Sunday, July 19, 2009
Last weekend was a lot of fun. We went out climbing with friends on Friday and Saturday for two very different styles of climbing. On Friday, we went bouldering. Actually it was more boulder hunting than anything because the area hasn't been developed for boulders. For those of you unfamiliar, bouldering is a short, stout version of rock climbing. Instead of using a harness and rope to climb up a 15+ meter wall, we use "crash pads" and climb smaller rocks. The style of bouldering is typically more powerful than regular climbing. And what you get tends to be a 5-10 move problem that is just barely possible. You start at the bottom and you have success by getting on top of the boulder.
So Friday, we went to Seoraksan and hunted the riverbed for boulders that weren't being scoured by water. It had rained the day before, so the water was higher than normal. But nevertheless, by the end of the day, we had found a few really good lines, gone swimming, and were exhausted. Rebs even got the first (and only) ascent on a line that we found and developed. Really tiny, fingertip ridges (see above picture). We finished the day with a delectable dinner at a restaurant near Sokcho, and then headed back to Gangneung with two of our friends.

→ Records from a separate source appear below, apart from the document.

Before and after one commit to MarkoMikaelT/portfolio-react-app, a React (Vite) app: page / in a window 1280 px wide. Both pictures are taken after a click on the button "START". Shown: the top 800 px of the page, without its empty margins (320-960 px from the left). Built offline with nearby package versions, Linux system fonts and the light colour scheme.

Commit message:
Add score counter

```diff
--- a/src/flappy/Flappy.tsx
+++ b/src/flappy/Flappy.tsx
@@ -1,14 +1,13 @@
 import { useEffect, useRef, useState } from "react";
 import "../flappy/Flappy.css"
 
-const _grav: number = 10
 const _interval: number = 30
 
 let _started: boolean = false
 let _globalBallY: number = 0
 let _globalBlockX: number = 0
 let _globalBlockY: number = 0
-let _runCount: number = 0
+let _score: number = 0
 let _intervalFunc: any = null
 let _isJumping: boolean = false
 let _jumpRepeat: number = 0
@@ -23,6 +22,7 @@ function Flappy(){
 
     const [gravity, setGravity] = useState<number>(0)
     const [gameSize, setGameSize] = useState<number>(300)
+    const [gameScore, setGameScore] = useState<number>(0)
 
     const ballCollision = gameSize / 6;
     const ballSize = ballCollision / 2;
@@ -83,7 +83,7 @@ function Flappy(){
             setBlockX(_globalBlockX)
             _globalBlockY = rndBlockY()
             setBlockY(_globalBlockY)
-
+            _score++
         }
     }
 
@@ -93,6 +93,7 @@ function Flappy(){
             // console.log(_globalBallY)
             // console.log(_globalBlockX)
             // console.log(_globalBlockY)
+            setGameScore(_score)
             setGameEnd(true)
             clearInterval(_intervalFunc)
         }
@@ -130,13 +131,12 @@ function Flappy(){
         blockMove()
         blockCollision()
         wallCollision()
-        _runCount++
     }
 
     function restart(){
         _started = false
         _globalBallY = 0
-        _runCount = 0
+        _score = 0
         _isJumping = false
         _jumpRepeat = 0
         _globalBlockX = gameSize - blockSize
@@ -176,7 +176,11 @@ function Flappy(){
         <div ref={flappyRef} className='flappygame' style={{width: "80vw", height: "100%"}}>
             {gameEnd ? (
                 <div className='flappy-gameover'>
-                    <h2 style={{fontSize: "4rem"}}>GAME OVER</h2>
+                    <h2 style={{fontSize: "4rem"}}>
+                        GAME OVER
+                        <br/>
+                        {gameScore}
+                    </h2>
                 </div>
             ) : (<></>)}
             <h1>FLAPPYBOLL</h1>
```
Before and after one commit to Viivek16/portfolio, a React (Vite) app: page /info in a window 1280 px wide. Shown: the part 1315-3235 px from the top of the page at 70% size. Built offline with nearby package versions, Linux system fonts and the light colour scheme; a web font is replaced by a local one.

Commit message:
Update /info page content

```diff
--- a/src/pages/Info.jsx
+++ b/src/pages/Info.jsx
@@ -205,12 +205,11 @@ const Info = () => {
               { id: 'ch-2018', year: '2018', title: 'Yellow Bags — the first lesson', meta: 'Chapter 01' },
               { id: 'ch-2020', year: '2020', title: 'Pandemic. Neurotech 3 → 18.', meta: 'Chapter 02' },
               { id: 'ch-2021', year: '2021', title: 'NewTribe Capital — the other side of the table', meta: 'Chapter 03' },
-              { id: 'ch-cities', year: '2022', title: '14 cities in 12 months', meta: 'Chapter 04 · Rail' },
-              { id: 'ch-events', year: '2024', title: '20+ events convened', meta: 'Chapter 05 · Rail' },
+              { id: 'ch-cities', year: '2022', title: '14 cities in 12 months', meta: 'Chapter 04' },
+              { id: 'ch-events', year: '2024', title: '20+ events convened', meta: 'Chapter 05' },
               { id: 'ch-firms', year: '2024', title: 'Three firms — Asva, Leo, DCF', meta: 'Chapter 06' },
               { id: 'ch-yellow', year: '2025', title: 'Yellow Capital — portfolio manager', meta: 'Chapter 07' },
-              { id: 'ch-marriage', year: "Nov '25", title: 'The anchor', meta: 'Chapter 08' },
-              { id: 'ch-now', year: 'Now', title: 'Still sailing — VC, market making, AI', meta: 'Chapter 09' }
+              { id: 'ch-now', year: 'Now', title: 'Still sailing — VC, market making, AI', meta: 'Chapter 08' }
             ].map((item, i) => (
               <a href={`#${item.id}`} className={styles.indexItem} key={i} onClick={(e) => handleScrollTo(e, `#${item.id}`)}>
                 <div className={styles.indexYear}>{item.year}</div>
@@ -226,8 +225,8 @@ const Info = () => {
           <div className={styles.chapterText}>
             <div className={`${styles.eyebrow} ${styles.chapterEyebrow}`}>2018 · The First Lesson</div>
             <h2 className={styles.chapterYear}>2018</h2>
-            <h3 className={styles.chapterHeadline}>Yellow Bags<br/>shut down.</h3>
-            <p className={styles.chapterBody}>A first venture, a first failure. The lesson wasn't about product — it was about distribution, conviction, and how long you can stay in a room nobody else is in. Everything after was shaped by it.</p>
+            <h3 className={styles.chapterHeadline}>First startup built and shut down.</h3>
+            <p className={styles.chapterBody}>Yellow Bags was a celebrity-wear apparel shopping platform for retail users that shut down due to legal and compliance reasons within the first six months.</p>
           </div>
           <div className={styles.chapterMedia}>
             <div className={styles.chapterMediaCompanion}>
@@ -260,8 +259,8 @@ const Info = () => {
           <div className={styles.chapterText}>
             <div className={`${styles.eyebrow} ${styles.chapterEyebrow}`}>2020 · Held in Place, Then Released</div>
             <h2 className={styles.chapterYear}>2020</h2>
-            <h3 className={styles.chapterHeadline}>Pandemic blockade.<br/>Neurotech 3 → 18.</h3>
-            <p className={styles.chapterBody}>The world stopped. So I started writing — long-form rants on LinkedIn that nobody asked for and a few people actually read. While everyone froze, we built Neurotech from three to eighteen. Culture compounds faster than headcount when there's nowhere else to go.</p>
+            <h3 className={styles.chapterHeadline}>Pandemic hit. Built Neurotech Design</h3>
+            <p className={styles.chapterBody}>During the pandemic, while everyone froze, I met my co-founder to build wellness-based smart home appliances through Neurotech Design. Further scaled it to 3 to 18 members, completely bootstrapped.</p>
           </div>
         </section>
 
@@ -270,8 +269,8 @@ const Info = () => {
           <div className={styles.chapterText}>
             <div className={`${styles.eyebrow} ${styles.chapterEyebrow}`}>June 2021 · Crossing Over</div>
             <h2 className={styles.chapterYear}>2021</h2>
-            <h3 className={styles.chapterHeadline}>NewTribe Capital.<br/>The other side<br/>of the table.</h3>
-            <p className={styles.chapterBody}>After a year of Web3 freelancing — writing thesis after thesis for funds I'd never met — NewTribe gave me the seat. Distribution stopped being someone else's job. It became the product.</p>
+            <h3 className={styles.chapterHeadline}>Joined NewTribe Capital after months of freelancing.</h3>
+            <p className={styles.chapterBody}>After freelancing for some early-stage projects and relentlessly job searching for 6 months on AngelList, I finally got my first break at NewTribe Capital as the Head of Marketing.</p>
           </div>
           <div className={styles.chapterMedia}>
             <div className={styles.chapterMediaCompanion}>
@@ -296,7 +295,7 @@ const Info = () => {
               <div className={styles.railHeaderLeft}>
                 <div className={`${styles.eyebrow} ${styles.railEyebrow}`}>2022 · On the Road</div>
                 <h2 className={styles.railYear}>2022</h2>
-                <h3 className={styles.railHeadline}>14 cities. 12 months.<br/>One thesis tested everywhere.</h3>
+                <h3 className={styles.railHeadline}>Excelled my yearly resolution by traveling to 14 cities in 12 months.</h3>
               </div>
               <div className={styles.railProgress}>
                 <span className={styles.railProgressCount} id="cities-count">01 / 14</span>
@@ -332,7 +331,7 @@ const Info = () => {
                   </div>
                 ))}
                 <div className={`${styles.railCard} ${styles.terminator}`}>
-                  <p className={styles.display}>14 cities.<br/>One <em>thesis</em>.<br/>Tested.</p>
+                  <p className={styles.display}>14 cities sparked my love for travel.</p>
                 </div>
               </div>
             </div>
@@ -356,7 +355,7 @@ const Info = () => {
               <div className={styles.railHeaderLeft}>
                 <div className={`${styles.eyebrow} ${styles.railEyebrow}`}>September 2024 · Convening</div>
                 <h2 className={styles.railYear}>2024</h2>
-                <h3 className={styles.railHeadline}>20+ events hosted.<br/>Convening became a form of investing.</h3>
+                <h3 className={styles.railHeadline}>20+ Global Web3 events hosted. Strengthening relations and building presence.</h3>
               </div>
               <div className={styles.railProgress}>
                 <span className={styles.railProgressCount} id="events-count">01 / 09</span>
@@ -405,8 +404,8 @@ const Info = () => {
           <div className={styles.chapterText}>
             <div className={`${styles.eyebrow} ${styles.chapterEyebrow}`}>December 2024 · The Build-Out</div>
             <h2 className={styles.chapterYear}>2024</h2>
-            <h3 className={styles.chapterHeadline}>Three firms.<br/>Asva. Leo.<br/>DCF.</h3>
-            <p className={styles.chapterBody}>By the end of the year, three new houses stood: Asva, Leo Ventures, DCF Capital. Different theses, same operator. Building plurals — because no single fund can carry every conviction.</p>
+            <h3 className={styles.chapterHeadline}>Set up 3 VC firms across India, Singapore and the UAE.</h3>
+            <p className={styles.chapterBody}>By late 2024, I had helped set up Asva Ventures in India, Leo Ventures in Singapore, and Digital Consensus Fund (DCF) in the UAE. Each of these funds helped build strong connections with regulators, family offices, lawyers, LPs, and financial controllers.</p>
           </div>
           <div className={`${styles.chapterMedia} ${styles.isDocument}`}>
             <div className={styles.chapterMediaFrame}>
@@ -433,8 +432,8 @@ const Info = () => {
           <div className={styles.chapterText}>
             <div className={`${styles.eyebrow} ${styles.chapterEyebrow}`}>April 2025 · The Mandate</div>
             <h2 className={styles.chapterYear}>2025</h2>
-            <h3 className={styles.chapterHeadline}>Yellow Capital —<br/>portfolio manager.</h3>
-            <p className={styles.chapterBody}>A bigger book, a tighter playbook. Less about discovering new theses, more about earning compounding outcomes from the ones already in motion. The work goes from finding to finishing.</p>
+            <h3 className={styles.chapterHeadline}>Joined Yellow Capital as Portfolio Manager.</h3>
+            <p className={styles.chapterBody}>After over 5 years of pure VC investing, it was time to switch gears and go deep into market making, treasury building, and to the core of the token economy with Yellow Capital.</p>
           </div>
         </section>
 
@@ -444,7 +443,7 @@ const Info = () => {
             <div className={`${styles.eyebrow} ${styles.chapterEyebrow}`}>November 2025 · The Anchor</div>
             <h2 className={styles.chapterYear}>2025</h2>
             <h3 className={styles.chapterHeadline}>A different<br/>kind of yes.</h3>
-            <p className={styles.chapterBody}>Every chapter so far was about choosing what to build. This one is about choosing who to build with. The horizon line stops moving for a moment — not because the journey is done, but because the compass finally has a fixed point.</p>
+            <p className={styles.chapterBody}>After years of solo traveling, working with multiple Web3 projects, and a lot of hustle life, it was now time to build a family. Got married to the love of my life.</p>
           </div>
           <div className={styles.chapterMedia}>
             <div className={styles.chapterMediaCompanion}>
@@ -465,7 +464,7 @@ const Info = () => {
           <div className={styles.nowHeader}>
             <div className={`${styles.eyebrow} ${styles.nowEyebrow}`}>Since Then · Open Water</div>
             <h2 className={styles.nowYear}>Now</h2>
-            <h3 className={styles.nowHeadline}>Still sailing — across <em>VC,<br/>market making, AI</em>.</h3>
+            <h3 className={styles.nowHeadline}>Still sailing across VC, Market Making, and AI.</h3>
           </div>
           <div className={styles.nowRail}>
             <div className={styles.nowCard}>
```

The next morning, we got up fairly early and headed South to Mureung Valley in Donghae. Mureung isn't as famous or vast as Seoraksan, but there is still some really good climbing, especially for people who are just getting into the tradional style (hence the name "trad"). I have some experience in it, but have yet to take a serious fall on gear. I should probably explain further. Trad climbing is, in it's basic form, using pieces of metal to wedge in the cracks of rock as your protection as you climb upwards. It is much more scary than sport climbing (where there are pre-drilled bolts secured in the rock to clip as you climb) because if you don't place a piece correctly it can pop out when you fall, which means you would fall FAR!
Now that I've got your blood running (or at least my parents), I can tell you about our day. We hiked in and arrived at the rock around lunch time. So we ditched our packs and gear and went down to a nice view of a big waterfall and ate our lunch on a large rock with old inscriptions in it. The whole time we ate, we were surrounded by Koreans taking pictures, eating, drinking soju, and avoiding the sun with their black polyester and sun hats. Our largest source of entertainment was when a Korean man, probably a little off balanced from a few shots of soju, leapt from the bank to a small rock in the water. He teetered there for a moment, but was losing his balance. So he jumped to another, slightly smaller rock, off balance as before, then to another, and another, until finally, SPLASH he went shin deep into the water. I realized I had been holding my breath, hoping he might catch his balance, but secretly waiting for the inevitable.
After lunch we went back up to climb. The rock is a fairly sharp granite with few obvious cracks and small sparse features elsewhere. We ended up only doing 2 routes in all, but that seemed to be plenty because we were all so new to it. I compare it with running. If you go out and run after a year of sedation, you're likely not going to get very far before needing to walk. It was the same for us. Even though we all have a lot of climbing experience (predominantly sport climbing), trad climbing is a different feel altogether. You are using different muscles, and also have to develop a new technique. So the first time you try it, you tend to use more energy than normal. This was the case for all of us. By the end of two climbs, we were all pretty exhausted. And we were probably tired from the 40 minute hike up, and all the hiking and bouldering from the day before, and from lack of sleep. As a climber, one tends to develop a full slew of excuses ;)
So for those of you who climb, sorry for the lack of details. And for those who don't climb, I hope it wasn't all too overwhelming. But hopefully everyone can enjoy the pictures. The enclosed link is one of the lines we found the first day, but the video is of one of our friends climbing it the next day. Some of them went back to the same spot on Saturday while the rest of us were at Mureung Valley.
Posted by Dusty